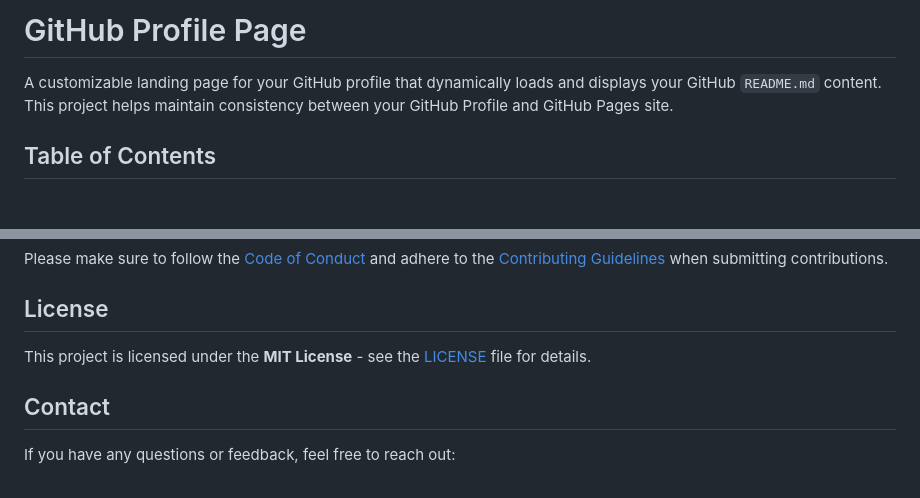
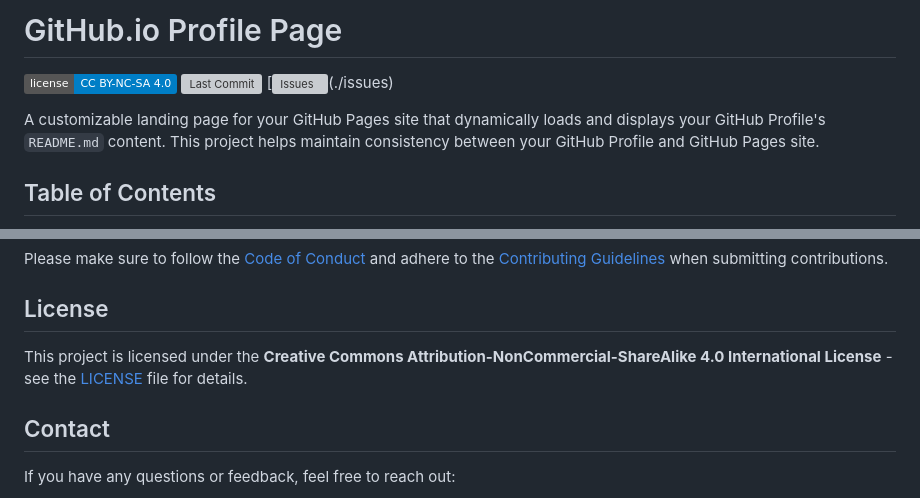
Before and after one commit to finnoybu/finnoybu.github.io, a Markdown page: README.md, 2 parts joined by grey strips. Rendered like a GitHub page; badges without logos; blank space fills up the shorter version; grey boxes are pictures that could not be loaded.

Commit message:
Update README.md
add new license & badges

```diff
--- a/README.md
+++ b/README.md
@@ -1,6 +1,10 @@
-# GitHub Profile Page
+# GitHub.io Profile Page
 
-A customizable landing page for your GitHub profile that dynamically loads and displays your GitHub `README.md` content. This project helps maintain consistency between your GitHub Profile and GitHub Pages site.
+[![License](https://img.shields.io/badge/license-CC%20BY--NC--SA%204.0-blue.svg)](LICENSE)
+[![Last Commit](https://img.shields.io/github/last-commit/finnoybu/finnoybu.github.io)](./commits)
+[![Issues](https://img.shields.io/github/issues/finnoybu/finnoybu.github.io)(./issues)
+
+A customizable landing page for your GitHub Pages site that dynamically loads and displays your GitHub Profile's `README.md` content. This project helps maintain consistency between your GitHub Profile and GitHub Pages site.
 
 ## Table of Contents
 
@@ -92,7 +96,7 @@ Please make sure to follow the [Code of Conduct](CODE_OF_CONDUCT.md) and adhere
 
 ## License
 
-This project is licensed under the **MIT License** - see the [LICENSE](LICENSE) file for details.
+This project is licensed under the **Creative Commons Attribution-NonCommercial-ShareAlike 4.0 International License** - see the [LICENSE](LICENSE) file for details.
 
 ## Contact
 
```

===============

→ ACTIVITY: Your answer must be the records above, word for word, with no pictures.

→ EXERCISE RESPONSE:
Before and after one commit to finnoybu/finnoybu.github.io, a Markdown page: README.md, 2 parts joined by grey strips. Rendered like a GitHub page; badges without logos; blank space fills up the shorter version; grey boxes are pictures that could not be loaded.

Commit message:
Update README.md
add new license & badges

```diff
--- a/README.md
+++ b/README.md
@@ -1,6 +1,10 @@
-# GitHub Profile Page
+# GitHub.io Profile Page
 
-A customizable landing page for your GitHub profile that dynamically loads and displays your GitHub `README.md` content. This project helps maintain consistency between your GitHub Profile and GitHub Pages site.
+[![License](https://img.shields.io/badge/license-CC%20BY--NC--SA%204.0-blue.svg)](LICENSE)
+[![Last Commit](https://img.shields.io/github/last-commit/finnoybu/finnoybu.github.io)](./commits)
+[![Issues](https://img.shields.io/github/issues/finnoybu/finnoybu.github.io)(./issues)
+
+A customizable landing page for your GitHub Pages site that dynamically loads and displays your GitHub Profile's `README.md` content. This project helps maintain consistency between your GitHub Profile and GitHub Pages site.
 
 ## Table of Contents
 
@@ -92,7 +96,7 @@ Please make sure to follow the [Code of Conduct](CODE_OF_CONDUCT.md) and adhere
 
 ## License
 
-This project is licensed under the **MIT License** - see the [LICENSE](LICENSE) file for details.
+This project is licensed under the **Creative Commons Attribution-NonCommercial-ShareAlike 4.0 International License** - see the [LICENSE](LICENSE) file for details.
 
 ## Contact
 
```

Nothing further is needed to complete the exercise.